The sight casting fishery is also available all season but it really gets special in August and September. The classic method is to “run the buoys”. Cobia do like structure and you can find them around buoys and the pilings of the CBBT. This is a run and gun approach from structure to structure. If you see cobia, you cast a jig or a live bait to it and sometimes it is worth a cast or two even if you don’t see one. Another approach which is very effective on calm days is to just cruise around the mouth of the bay. The Baltimore Channel on either side of the CBBT is a good area for this. You will often see cobia swimming around in open waters. Cast an eel out in front of it and let the fish eat it. If you are casting jigs, work them fast as this often elicits a reaction strike.
Cobia Get Big

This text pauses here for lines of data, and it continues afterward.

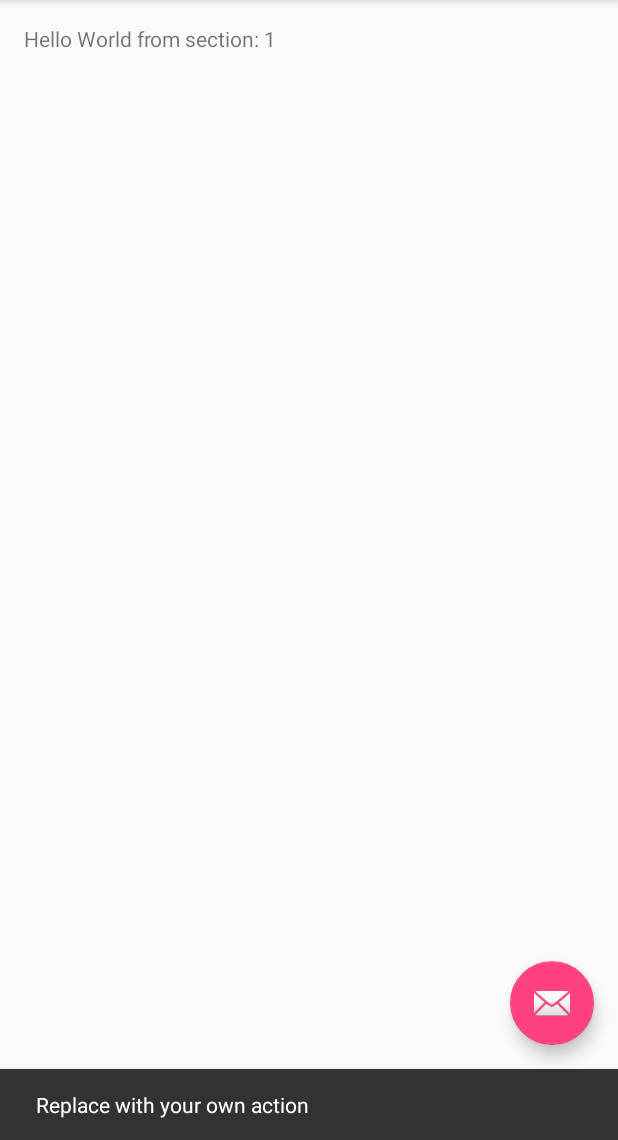
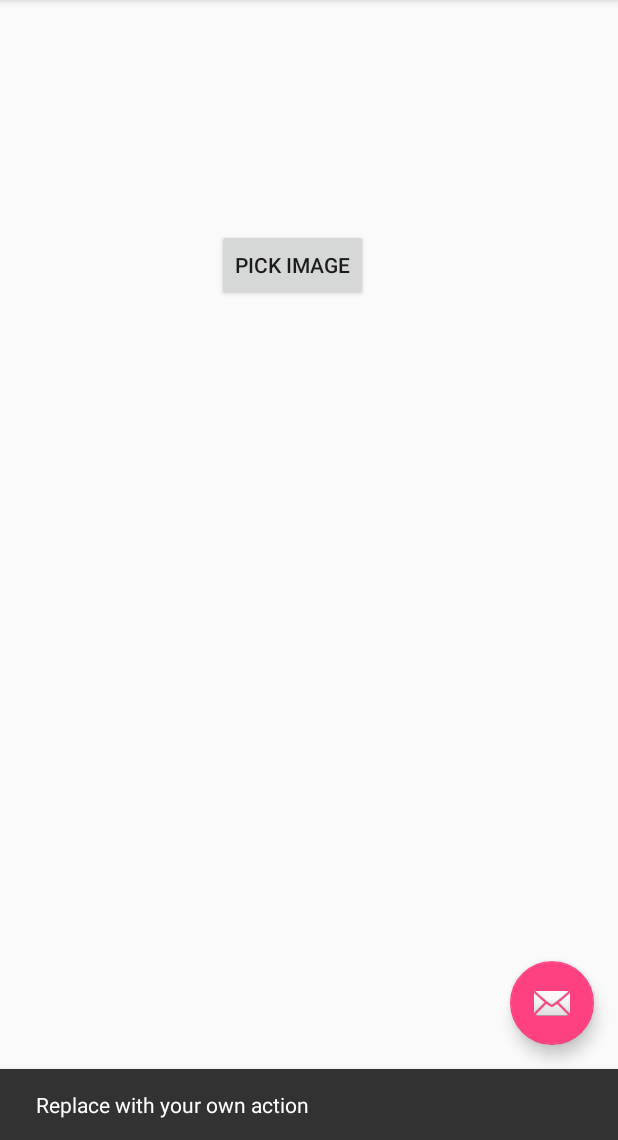
Before and after one commit to corbin-mcguire/SeeMunchies, an Android app: the screen it shows after launch (MainActivity), after a tap on an icon or button, on a phone screen of 412 x 824 dp, the part 96-1236 px from its top. Run offline under Robolectric (Android 15) with nearby library versions, the phone set to English and light mode, and no system bars.

Commit message:
Added image selection functionality on button press.

```diff
--- a/app/src/main/AndroidManifest.xml
+++ b/app/src/main/AndroidManifest.xml
@@ -1,6 +1,10 @@
 <?xml version="1.0" encoding="utf-8"?>
 <manifest xmlns:android="http://schemas.android.com/apk/res/android"
     package="com.ceg4110.seemunchies">
+    <uses-permission android:name="android.permission.READ_EXTERNAL_STORAGE"/>
+    <uses-permission android:name="android.permission.WRITE_EXTERNAL_STORAGE"/>
+    <uses-permission android:name="android.permission.CAMERA"/>
+    <!--<uses-feature android:name="android.hardware.Camera"/>-->
 
     <application
         android:allowBackup="true"
@@ -9,6 +13,7 @@
         android:roundIcon="@mipmap/ic_launcher_round"
         android:supportsRtl="true"
         android:theme="@style/AppTheme">
+
         <activity
             android:name=".MainActivity"
             android:label="@string/title_activity_main"
--- a/app/src/main/java/com/ceg4110/seemunchies/MainActivity.java
+++ b/app/src/main/java/com/ceg4110/seemunchies/MainActivity.java
@@ -1,5 +1,6 @@
 package com.ceg4110.seemunchies;
 
+import android.content.Intent;
 import android.support.design.widget.FloatingActionButton;
 import android.support.design.widget.Snackbar;
 import android.support.v7.app.AppCompatActivity;
@@ -16,6 +17,7 @@ import android.view.MenuItem;
 import android.view.View;
 import android.view.ViewGroup;
 
+import android.widget.Button;
 import android.widget.TextView;
 
 public class MainActivity extends AppCompatActivity {
@@ -58,7 +60,6 @@ public class MainActivity extends AppCompatActivity {
                         .setAction("Action", null).show();
             }
         });
-
     }
 
 
@@ -96,7 +97,6 @@ public class MainActivity extends AppCompatActivity {
 
         public PlaceholderFragment() {
         }
-
         /**
          * Returns a new instance of this fragment for the given section
          * number.
@@ -113,8 +113,18 @@ public class MainActivity extends AppCompatActivity {
         public View onCreateView(LayoutInflater inflater, ViewGroup container,
                                  Bundle savedInstanceState) {
             View rootView = inflater.inflate(R.layout.fragment_main, container, false);
-            TextView textView = (TextView) rootView.findViewById(R.id.section_label);
-            textView.setText(getString(R.string.section_format, getArguments().getInt(ARG_SECTION_NUMBER)));
+
+            Button selectImage = (Button) rootView.findViewById(R.id.imagePicker);
+            selectImage.setOnClickListener(new View.OnClickListener() {
+                @Override
+                public void onClick(View v) {
+                    Intent intent = new Intent();
+                    int PICK_IMAGE_REQUEST = 1;
+                    intent.setType("image/*");
+                    intent.setAction(Intent.ACTION_GET_CONTENT);
+                    startActivityForResult(Intent.createChooser(intent, "Select an image"), PICK_IMAGE_REQUEST);
+                }
+            });
             return rootView;
         }
     }
--- a/app/src/main/res/layout/fragment_main.xml
+++ b/app/src/main/res/layout/fragment_main.xml
@@ -20,4 +20,18 @@
         tools:layout_constraintLeft_creator="1"
         tools:layout_constraintTop_creator="1" />
 
+    <Button
+        android:id="@+id/imagePicker"
+        style="@style/Widget.AppCompat.Button"
+        android:layout_width="wrap_content"
+        android:layout_height="wrap_content"
+        android:layout_marginStart="131dp"
+        android:layout_marginEnd="170dp"
+        android:layout_marginBottom="463dp"
+        android:text="Pick Image"
+        app:layout_constraintBottom_toBottomOf="parent"
+        app:layout_constraintEnd_toEndOf="parent"
+        app:layout_constraintStart_toEndOf="@+id/section_label"
+        app:layout_constraintTop_toTopOf="parent" />
+
 </android.support.constraint.ConstraintLayout>
```
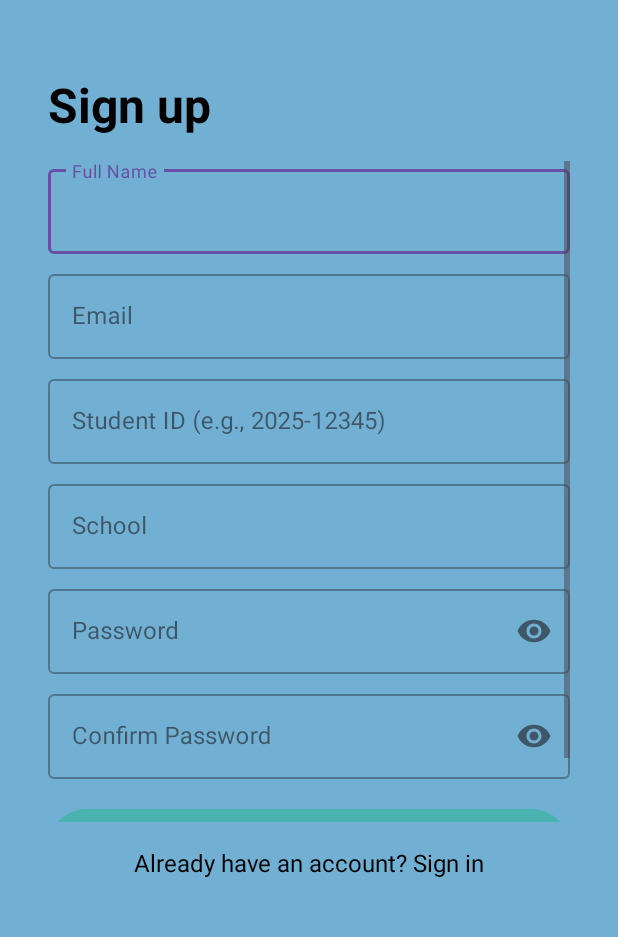
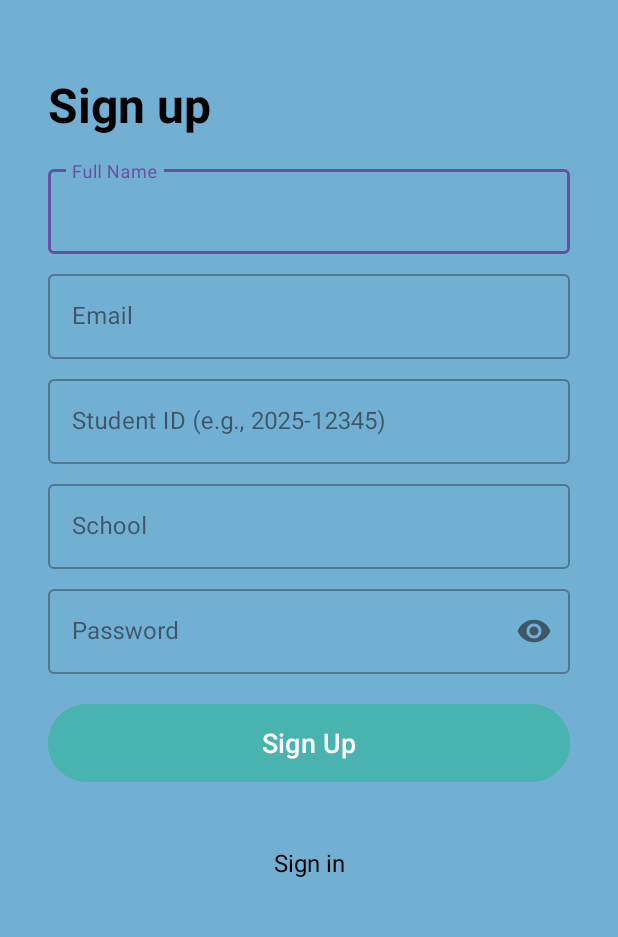
Before and after one commit to TanedaCloyd/SmartID, an Android app: the layout activity_signup.xml on its own in the app's theme, with its tools: preview values and no code run, on a phone screen of 412 x 824 dp, the part 285-1222 px from its top. Run offline under Robolectric (Android 15) with nearby library versions, the phone set to English and light mode, and no system bars.

Commit message:
Fix the SignUp bug

```diff
--- a/app/src/main/AndroidManifest.xml
+++ b/app/src/main/AndroidManifest.xml
@@ -28,6 +28,7 @@
         <activity android:name=".Rewards" />
         <activity android:name=".Transactions" />
         <activity android:name=".Validation" />
+        <activity android:name=".SignUp" />
 
     </application>
 </manifest>
--- a/app/src/main/res/layout/activity_signup.xml
+++ b/app/src/main/res/layout/activity_signup.xml
@@ -5,13 +5,16 @@
     android:layout_width="match_parent"
     android:layout_height="match_parent"
     android:background="@color/blue"
-    tools:context=".SignUp"> <androidx.constraintlayout.widget.ConstraintLayout
+    tools:context=".SignUp">
+
+    <androidx.constraintlayout.widget.ConstraintLayout
         android:id="@+id/top_logo_container"
         android:layout_width="match_parent"
         android:layout_height="0dp"
         android:background="@color/blue"
         app:layout_constraintEnd_toEndOf="parent"
-    app:layout_constraintHeight_percent="0.25" app:layout_constraintStart_toStartOf="parent"
+        app:layout_constraintHeight_percent="0.25"
+        app:layout_constraintStart_toStartOf="parent"
         app:layout_constraintTop_toTopOf="parent">
 
         <ImageView
@@ -19,24 +22,26 @@
             android:layout_width="wrap_content"
             android:layout_height="0dp"
             android:layout_margin="16dp"
+            android:adjustViewBounds="true"
+            android:contentDescription="SmartID Logo"
+            android:scaleType="fitCenter"
             android:src="@drawable/smartid_logo"
-        android:adjustViewBounds="true"
-        android:scaleType="fitCenter"
+            app:layout_constraintBottom_toBottomOf="parent"
+            app:layout_constraintEnd_toEndOf="parent"
             app:layout_constraintStart_toStartOf="parent"
-        app:layout_constraintEnd_toEndOf="parent"
-        app:layout_constraintTop_toTopOf="parent"
-        app:layout_constraintBottom_toBottomOf="parent"
-        android:contentDescription="SmartID Logo" />
+            app:layout_constraintTop_toTopOf="parent" />
     </androidx.constraintlayout.widget.ConstraintLayout>
 
     <androidx.constraintlayout.widget.ConstraintLayout
         android:id="@+id/form_container"
         android:layout_width="match_parent"
         android:layout_height="0dp"
-        android:background="@color/blue" android:padding="32dp"
+        android:background="@color/blue"
+        android:padding="32dp"
         app:layout_constraintBottom_toBottomOf="parent"
         app:layout_constraintEnd_toEndOf="parent"
-        app:layout_constraintHeight_percent="0.75" app:layout_constraintStart_toStartOf="parent">
+        app:layout_constraintHeight_percent="0.75"
+        app:layout_constraintStart_toStartOf="parent">
 
         <TextView
             android:id="@+id/tvSignUpHeader"
@@ -55,10 +60,10 @@
             android:layout_marginTop="16dp"
             android:layout_marginBottom="16dp"
             android:fillViewport="true"
-            app:layout_constraintTop_toBottomOf="@id/tvSignUpHeader"
+            app:layout_constraintBottom_toTopOf="@id/tv_sign_in"
+            app:layout_constraintEnd_toEndOf="parent"
             app:layout_constraintStart_toStartOf="parent"
-            app:layout_constraintEnd_toEndOf="parent"
-            app:layout_constraintBottom_toTopOf="@id/tv_sign_in">
+            app:layout_constraintTop_toBottomOf="@id/tvSignUpHeader">
 
             <LinearLayout
                 android:layout_width="match_parent"
@@ -135,21 +140,6 @@
                         android:inputType="textPassword" />
                 </com.google.android.material.textfield.TextInputLayout>
 
-                <com.google.android.material.textfield.TextInputLayout
-                    android:id="@+id/til_confirm_password"
-                    style="@style/Widget.MaterialComponents.TextInputLayout.OutlinedBox"
-                    android:layout_width="match_parent"
-                    android:layout_height="wrap_content"
-                    android:layout_marginTop="8dp"
-                    android:hint="Confirm Password"
-                    app:endIconMode="password_toggle">
-                    <com.google.android.material.textfield.TextInputEditText
-                        android:id="@+id/et_confirm_password"
-                        android:layout_width="match_parent"
-                        android:layout_height="wrap_content"
-                        android:inputType="textPassword" />
-                </com.google.android.material.textfield.TextInputLayout>
-
                 <Button
                     android:id="@+id/btn_signup"
                     android:layout_width="match_parent"
@@ -169,8 +159,7 @@
             android:layout_width="wrap_content"
             android:layout_height="wrap_content"
             android:layout_marginBottom="16dp"
-            android:text="Already have an account? Sign in"
-            android:textColor="@android:color/black"
+            android:text="Sign in" android:textColor="@android:color/black"
             android:textSize="16sp"
             app:layout_constraintBottom_toBottomOf="parent"
             app:layout_constraintEnd_toEndOf="parent"
```
Also changed, not shown: app/src/main/java/com/example/smartid/SignUp.java (+11 -17 lines). Lines whose indentation alone changed are shown as unchanged.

The world record cobia is a 135 pound 9 ounce fish caught off of Australia. The current Virginia record was caught in 2006 by Joseph Berberich, II at York Spit Light. His fish weighed 109 pounds. The Virginia Saltwater Fishing Tournament will issue a trophy citation for a 55-pound cobia or for a 50-inch fish which is released.
Anglers fishing in Virginia are allowed to keep one cobia per day with a minimum size of 37 inches total length.
Some Chesapeake Bay Cobia Spots
Latimer Shoal 37 08′ N, 076 00′ W
Baltimore Channel Hill 37 07′ N, 076 06′ W
Hump 37 10.6′ N, 076 10.3′ W
Rock Pile 37 05.25′ N, 076 16.20′ W
Bluefish Rock 37 04.8′ N, 076 13.6′ W
York Spit 37 12.1′ N, 076 15.3′ W